Under CECL, the qualitative factors identified in the December 2006 Interagency Policy Statement on the Allowance for Loan and Lease Losses remain appropriate considerations. Historical loss information will be a good starting point; however, an institution should incorporate, as necessary, its expectations of current conditions and reasonable and supportable forecasts not already incorporated in the historical loss information over the contractual term of the asset.

On another note, the FASB Transition Resource Group (TRG) issued tentative decisions during its September 2017 meeting on certain implementation issues relating to the identification and measurement of reasonably expected troubled debt restructuring (TDR) loans under the new credit loss model. There was lack of clarity on the accounting for TDRs under the new ASU as to whether entities should be forecasting all types of reasonably expected future TDRs on a portfolio basis, and including their effect in the calculation of expected credit losses. The TRG clarified in its September 2017 memo that entities should only reflect the effects of a TDR in the allowance for credit losses when a loan is individually identified as a reasonably expected TDR, rather than considering all types of reasonably expected future TDRs on a portfolio basis. The TRG also clarified that an entity must use a discounted cash flow (DCF) method if the TDR involves a concession that can be captured using only a DCF method or reconcilable method, rather than allowing preparers to use various methodologies. These tentative decisions should be a welcome clarification for most financial institutions.

I encourage management to read the interagency FAQ and recent TRG tentative decisions, as these discuss other matters relevant to different entities’ specific circumstances. It is also important for banks to start the process in spite of the current hiatus state. Has management read and educated themselves with the new CECL standard along with the board of directors and other departments that should be involved? Has management determined the applicable effective date of the standard based on the PBE criteria discussed above?
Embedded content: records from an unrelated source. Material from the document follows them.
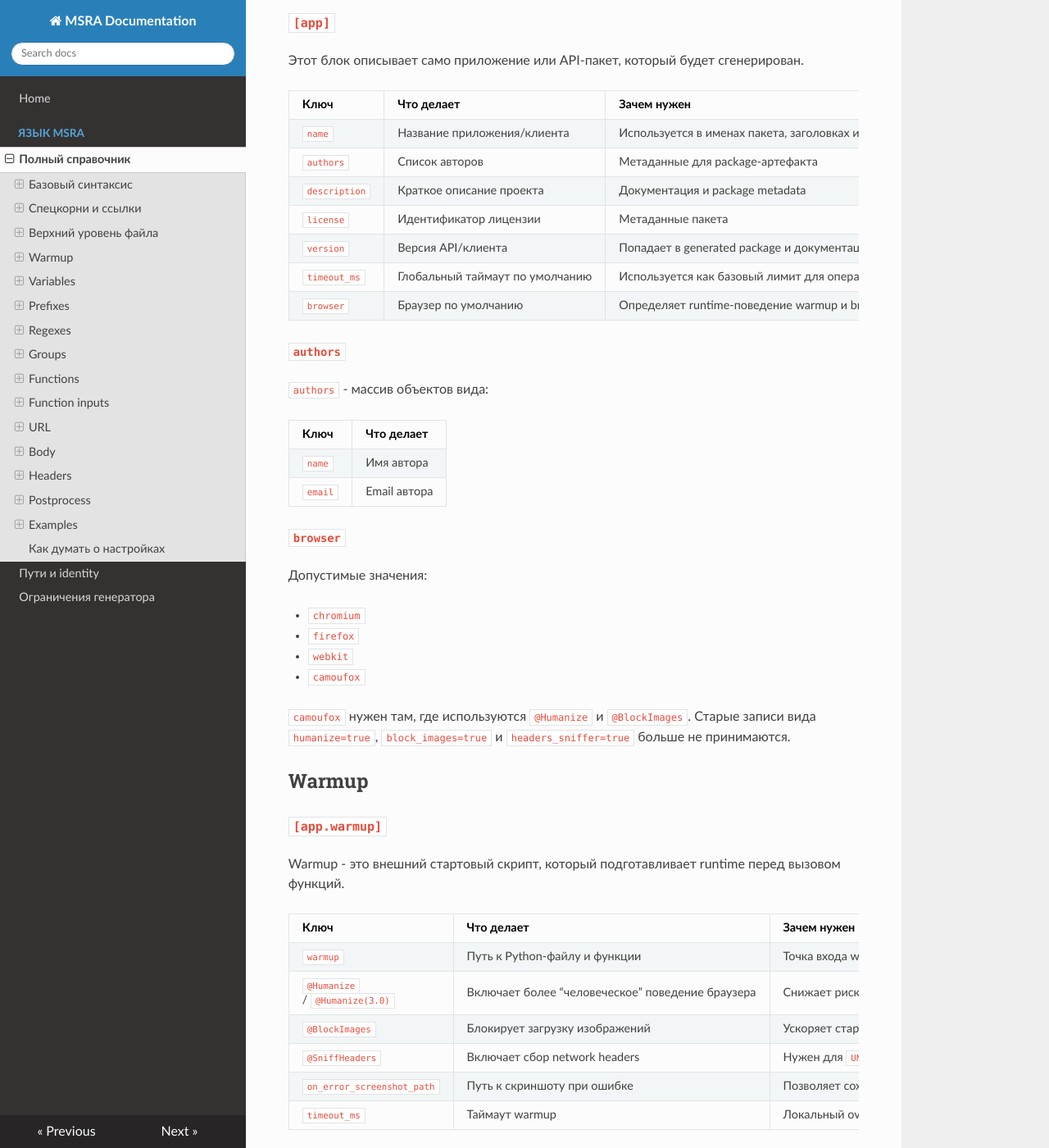
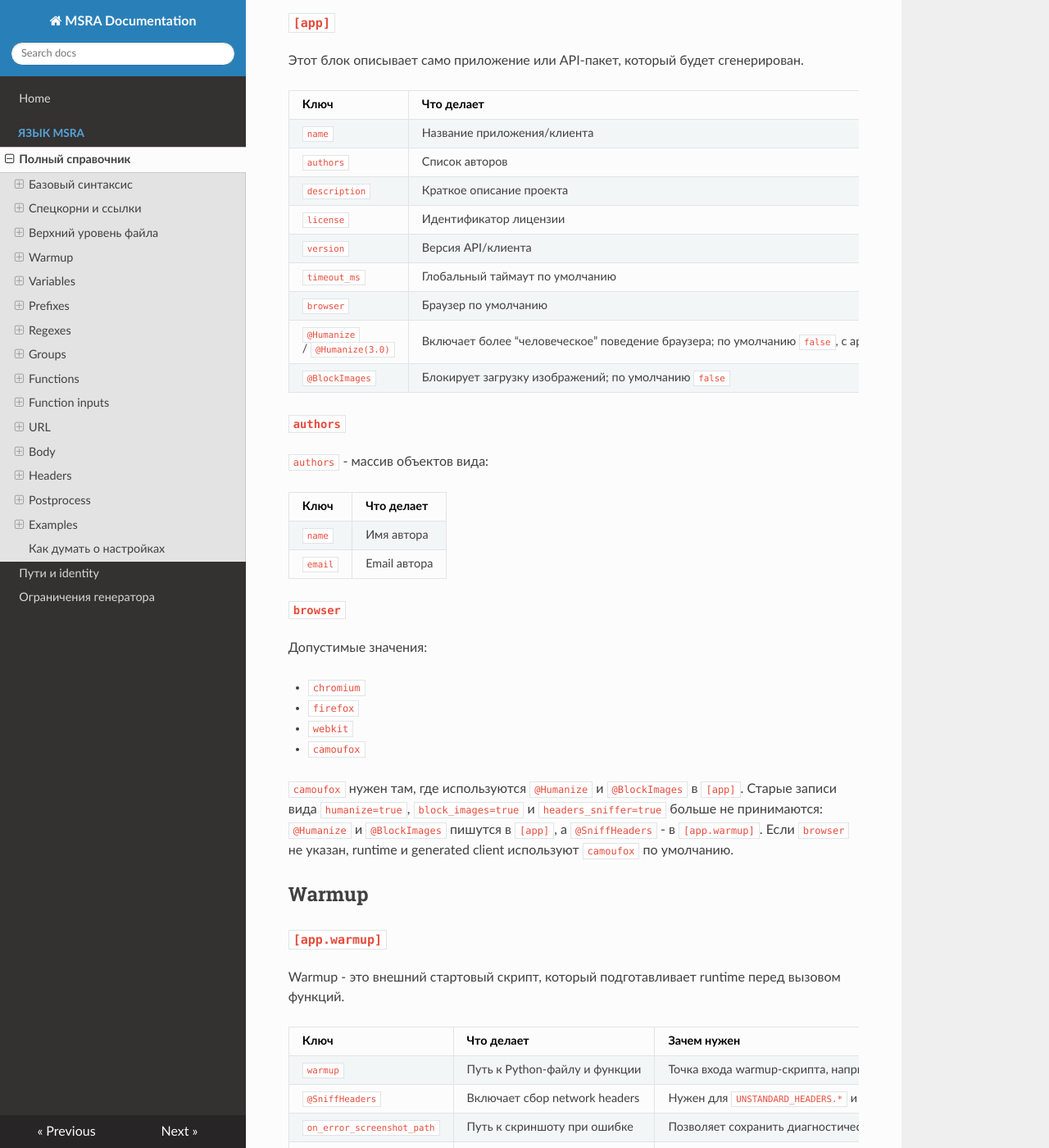
Before and after one commit to Open-Inflation/engine-reverse-ide, an MkDocs documentation site: the page built from docs/msra-language.md, in a window 1280 px wide and 1400 px high, scrolled down 2429 px. Shown: the whole window at 82% size. Built offline with MkDocs 1.6.1, drawn with Linux system fonts in a browser that asks for light colours; nearby versions of some CDN libraries; some of the changed text lies outside the part shown.

Commit message:
feat!: migrate MSRA contract to [msra], match, and app-level warmup annotations

```diff
--- a/docs/msra-language.md
+++ b/docs/msra-language.md
@@ -100,6 +100,8 @@ method=GET
 | `version` | Версия API/клиента | Попадает в generated package и документацию |
 | `timeout_ms` | Глобальный таймаут по умолчанию | Используется как базовый лимит для операций |
 | `browser` | Браузер по умолчанию | Определяет runtime-поведение warmup и browser-backed функций |
+| `@Humanize` / `@Humanize(3.0)` | Включает более “человеческое” поведение браузера; по умолчанию `false`, с аргументом задаётся интенсивность | Снижает риск детекта автоматизации |
+| `@BlockImages` | Блокирует загрузку изображений; по умолчанию `false` | Ускоряет старт и снижает трафик |
 
 #### `authors`
 
@@ -119,8 +121,9 @@ method=GET
 - `webkit`
 - `camoufox`
 
-`camoufox` нужен там, где используются `@Humanize` и `@BlockImages`.
-Старые записи вида `humanize=true`, `block_images=true` и `headers_sniffer=true` больше не принимаются.
+`camoufox` нужен там, где используются `@Humanize` и `@BlockImages` в `[app]`.
+Старые записи вида `humanize=true`, `block_images=true` и `headers_sniffer=true` больше не принимаются: `@Humanize` и `@BlockImages` пишутся в `[app]`, а `@SniffHeaders` - в `[app.warmup]`.
+Если `browser` не указан, runtime и generated client используют `camoufox` по умолчанию.
 
 ## Warmup
 
@@ -131,8 +134,6 @@ Warmup - это внешний стартовый скрипт, который
 | Ключ | Что делает | Зачем нужен |
 | --- | --- | --- |
 | `warmup` | Путь к Python-файлу и функции | Точка входа warmup-скрипта, например `./warmup.py:pipeline` |
-| `@Humanize` / `@Humanize(3.0)` | Включает более “человеческое” поведение браузера | Снижает риск детекта автоматизации |
-| `@BlockImages` | Блокирует загрузку изображений | Ускоряет старт и снижает трафик |
 | `@SniffHeaders` | Включает сбор network headers | Нужен для `UNSTANDARD_HEADERS.*` и `CAPTURED_URLS.*` |
 | `on_error_screenshot_path` | Путь к скриншоту при ошибке | Позволяет сохранить диагностический снимок |
 | `timeout_ms` | Таймаут warmup | Локальный override поверх `app.timeout_ms` |
```
Also changed, not shown: other parts of docs/msra-language.md (+13 -13 lines), docs/msra-generator-gaps.md (+1 -1 lines), docs/msra-paths.md (+1 -1 lines), 14 other files.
Has management outlined the implementation project, including the level of data needed to be collected and maintained to estimate lifetime credit losses under the new standard? Organizations cannot afford to wait to answer these questions – the time to address them is now.